So if I consider the acquisition of these ideas by other artists “an abomination” – how do I defend my notion of formulating an aggressive and relevant art movement? How else can an art movement exist except with the open rule of distribution – without limits? Under what circumstances is the liberation of intellectual property good? I know better than to naively believe Michelangelo single-handedly created his style of realism during the Renaissance. Likewise, years later – I know that not all the artists of the Impressionism movement cleared their designs with Manet (often considered the father of the movement), prior to executing a painting.

So the question is this:

When faced with the beginning acts of the institutional acquisition of my ideas and style by other artists – How should I react in a manner keeping with the concepts of initiating a new art movement? – DN

1 comment:

Anonymous said...

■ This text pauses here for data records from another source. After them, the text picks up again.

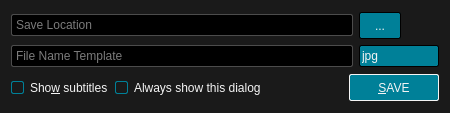
The window that src/ui/screenshotdialog.ui (u8sand/Baka-MPlayer) describes before a commit, drawn with Qt 5.
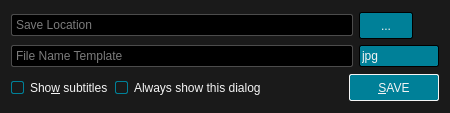
The same window after the commit. Icons and pictures are not drawn.

Commit message: Added padding to QPushButton

```diff
--- a/src/ui/screenshotdialog.ui
+++ b/src/ui/screenshotdialog.ui
@@ -76,8 +76,9 @@
 	color: whitesmoke;
 	border: 1px solid black;
 	border-radius: 2px;
-    min-width: 88px;
-	min-height: 25px;
+	padding: 4px 6px;
+    min-width: 76px;
+	min-height: 17px;
 }
 QPushButton:default {
 	border: 1px solid whitesmoke;
```
The commit also changes 7 other files.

Hey North, I was in Columbia Falls in the Super One grocery store and in the front of the store, low and behold, Dollylittle and Kincaide prints in nice stacks with a nice oak frame and fancy increments like arrowheads and arrow shafts with them, for a small pitence of 200 to 300 dollars! and groceries too! Your stop and shop for art store! Made me laugh.
After all it is a supervalue!